RECORDS SUPPLIED —
- - -
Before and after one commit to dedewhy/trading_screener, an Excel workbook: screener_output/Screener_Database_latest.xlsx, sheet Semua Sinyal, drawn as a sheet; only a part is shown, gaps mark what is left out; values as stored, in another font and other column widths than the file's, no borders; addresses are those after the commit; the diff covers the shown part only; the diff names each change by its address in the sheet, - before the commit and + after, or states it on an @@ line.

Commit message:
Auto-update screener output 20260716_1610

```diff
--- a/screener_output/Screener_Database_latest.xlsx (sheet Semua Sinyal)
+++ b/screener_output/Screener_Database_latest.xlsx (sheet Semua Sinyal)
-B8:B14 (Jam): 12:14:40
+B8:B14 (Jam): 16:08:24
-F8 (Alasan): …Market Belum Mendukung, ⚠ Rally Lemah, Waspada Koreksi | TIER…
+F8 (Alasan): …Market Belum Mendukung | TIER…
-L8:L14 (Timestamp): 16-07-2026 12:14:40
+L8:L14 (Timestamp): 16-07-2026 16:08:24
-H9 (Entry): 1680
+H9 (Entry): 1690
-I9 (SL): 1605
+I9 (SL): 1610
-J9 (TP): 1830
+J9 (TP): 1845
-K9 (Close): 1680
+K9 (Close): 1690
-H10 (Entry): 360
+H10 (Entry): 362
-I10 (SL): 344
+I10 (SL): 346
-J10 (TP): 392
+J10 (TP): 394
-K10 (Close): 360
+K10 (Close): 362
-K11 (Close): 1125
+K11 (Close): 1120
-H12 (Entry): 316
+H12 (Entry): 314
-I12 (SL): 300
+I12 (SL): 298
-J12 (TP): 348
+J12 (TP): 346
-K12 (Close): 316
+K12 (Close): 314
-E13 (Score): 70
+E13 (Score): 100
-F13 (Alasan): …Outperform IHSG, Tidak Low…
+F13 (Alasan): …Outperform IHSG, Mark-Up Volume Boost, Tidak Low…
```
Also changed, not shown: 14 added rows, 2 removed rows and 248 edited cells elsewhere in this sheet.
- - -
EXERCISE DIRECTIONS — Copy the listing exactly as it stands.

TASK RESULT —
Before and after one commit to dedewhy/trading_screener, an Excel workbook: screener_output/Screener_Database_latest.xlsx, sheet Semua Sinyal, drawn as a sheet; only a part is shown, gaps mark what is left out; values as stored, in another font and other column widths than the file's, no borders; addresses are those after the commit; the diff covers the shown part only; the diff names each change by its address in the sheet, - before the commit and + after, or states it on an @@ line.

Commit message:
Auto-update screener output 20260716_1610

```diff
--- a/screener_output/Screener_Database_latest.xlsx (sheet Semua Sinyal)
+++ b/screener_output/Screener_Database_latest.xlsx (sheet Semua Sinyal)
-B8:B14 (Jam): 12:14:40
+B8:B14 (Jam): 16:08:24
-F8 (Alasan): …Market Belum Mendukung, ⚠ Rally Lemah, Waspada Koreksi | TIER…
+F8 (Alasan): …Market Belum Mendukung | TIER…
-L8:L14 (Timestamp): 16-07-2026 12:14:40
+L8:L14 (Timestamp): 16-07-2026 16:08:24
-H9 (Entry): 1680
+H9 (Entry): 1690
-I9 (SL): 1605
+I9 (SL): 1610
-J9 (TP): 1830
+J9 (TP): 1845
-K9 (Close): 1680
+K9 (Close): 1690
-H10 (Entry): 360
+H10 (Entry): 362
-I10 (SL): 344
+I10 (SL): 346
-J10 (TP): 392
+J10 (TP): 394
-K10 (Close): 360
+K10 (Close): 362
-K11 (Close): 1125
+K11 (Close): 1120
-H12 (Entry): 316
+H12 (Entry): 314
-I12 (SL): 300
+I12 (SL): 298
-J12 (TP): 348
+J12 (TP): 346
-K12 (Close): 316
+K12 (Close): 314
-E13 (Score): 70
+E13 (Score): 100
-F13 (Alasan): …Outperform IHSG, Tidak Low…
+F13 (Alasan): …Outperform IHSG, Mark-Up Volume Boost, Tidak Low…
```
Also changed, not shown: 14 added rows, 2 removed rows and 248 edited cells elsewhere in this sheet.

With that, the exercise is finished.